November 12, 2018

“…Allowing a league to run on player dreams instead of paycheques is shameful”: Toronto Star

The Toronto Star editorial board is not impressed with the Ford government’s apparent support for preemptively stripping major junior hockey players from the possibility of claiming employment standards protections, including minimum wage.

Whether major junior hockey players are “employees” of the teams they play for is currently before the Ontario, Alberta, and Quebec courts. The commissioner of the OHL has asked the Ford government to step in and “clarify” the issue – i.e. to amend the Employment Standards Act to explicitly exclude major junior hockey players from its protections.

The Toronto Star editorial takes issue with the “swift and unthinking reply” of Michael Tibollo, the minister of Tourism, Culture and Sport, who said “Our government is behind you.”  The Star notes:

If the government gives in to Branch’s demand it means it will be supporting the league, which acts as a feeder to the NHL, and the team owners who make money, in some cases lots of it, off the unpaid labour of teenagers.

These players, typically aged 16 to 20, are drafted and can be traded from team to team far from home. They work, by some accounts, for up to 65 hours a week and play hockey in front of paying audiences.

In exchange for all that, they are given a stipend that can amount to little more than lunch money.
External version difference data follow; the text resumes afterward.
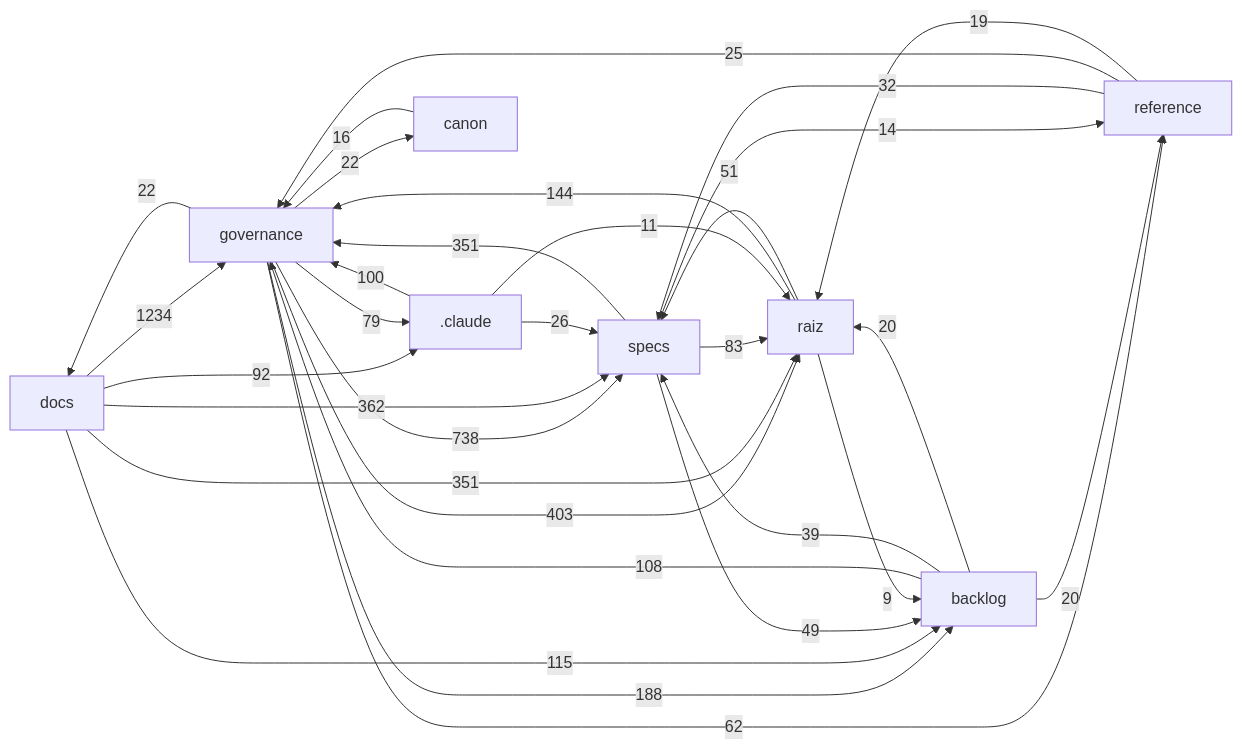
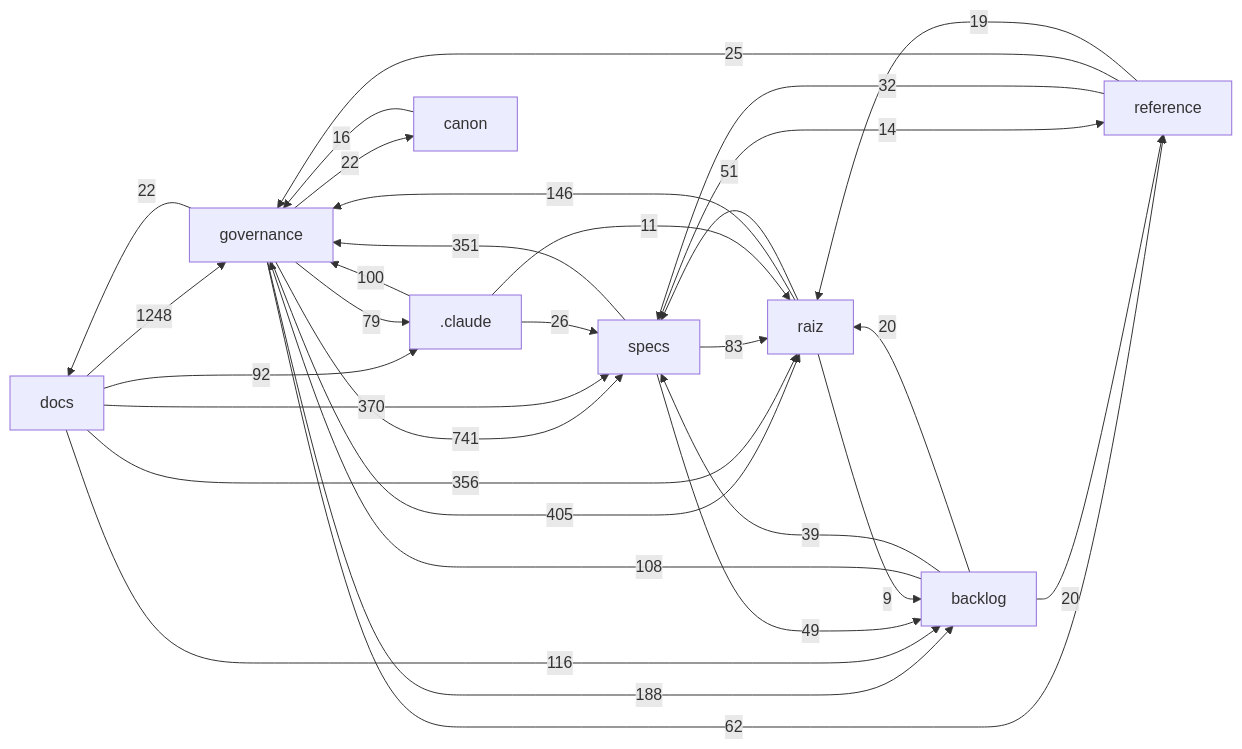
One commit to Andraus35/Sistema-Operacional-de-Trading--SOT changed the diagram in docs/mapa/MAPA-PROJETO.md. Above: the diagram before and after it, drawn with Mermaid. The commit also changed other lines of this file and 6 other files, not shown here.

First line of the commit message:
DHR-SPEC007-007: diretriz de autenticacao criptografica dos atos de Andraus (principio; mecanismo para a construcao); ROADMAP, CATALOGO; HANDOFF HO-77

````diff
--- a/docs/mapa/MAPA-PROJETO.md
+++ b/docs/mapa/MAPA-PROJETO.md
@@ -29,33 +29,33 @@
 ```mermaid
 flowchart LR
-  docs["docs"] -->|1234| governance["governance"]
-  governance["governance"] -->|738| specs["specs"]
-  governance["governance"] -->|403| raiz["raiz"]
-  docs["docs"] -->|362| specs["specs"]
-  docs["docs"] -->|351| raiz["raiz"]
+  docs["docs"] -->|1248| governance["governance"]
+  governance["governance"] -->|741| specs["specs"]
+  governance["governance"] -->|405| raiz["raiz"]
+  docs["docs"] -->|370| specs["specs"]
+  docs["docs"] -->|356| raiz["raiz"]
   specs["specs"] -->|351| governance["governance"]
   governance["governance"] -->|188| backlog["backlog"]
-  raiz["raiz"] -->|144| governance["governance"]
-  docs["docs"] -->|115| backlog["backlog"]
+  raiz["raiz"] -->|146| governance["governance"]
+  docs["docs"] -->|116| backlog["backlog"]
   backlog["backlog"] -->|108| governance["governance"]
   _claude[".claude"] -->|100| governance["governance"]
   docs["docs"] -->|92| _claude[".claude"]
   specs["specs"] -->|83| raiz["raiz"]
   governance["governance"] -->|79| _claude[".claude"]
   governance["governance"] -->|62| reference["reference"]
   raiz["raiz"] -->|51| specs["specs"]
   specs["specs"] -->|49| backlog["backlog"]
   backlog["backlog"] -->|39| specs["specs"]
   reference["reference"] -->|32| specs["specs"]
   _claude[".claude"] -->|26| specs["specs"]
   reference["reference"] -->|25| governance["governance"]
   governance["governance"] -->|22| docs["docs"]
   governance["governance"] -->|22| canon["canon"]
   backlog["backlog"] -->|20| raiz["raiz"]
   backlog["backlog"] -->|20| reference["reference"]
   reference["reference"] -->|19| raiz["raiz"]
   canon["canon"] -->|16| governance["governance"]
   specs["specs"] -->|14| reference["reference"]
   _claude[".claude"] -->|11| raiz["raiz"]
   raiz["raiz"] -->|9| backlog["backlog"]
 ```
````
They are billeted with families, and eligible — though by no means guaranteed — to receive some amount of scholarship funding when their junior career is over.

These players are being exploited for profit. It’s an injustice, and a longstanding one at that.

Instead of dealing with those challenges head on and coming up with a fairer system, the owners have simply looked to governments to protect them and let them continue to deny their players basic workplace rights, including a minimum wage.

The editorial urges the minister to read our letter responding to the OHL’s request for “clarity” and concludes:

The Ontario government has already taken steps to make sure the minimum wage stays at $14 instead of rising to $15 next year. The least it can do is refrain from ensuring that OHL players will never even be entitled to that much.

Read the entire Toronto Star editorial here.

Also read TSN’s story on the parties’ open letters by Rick Westhead here.


Steven Barrett, Joshua Mandryk

Practice Areas

Civil Litigation, Class Action Litigation, Employment Law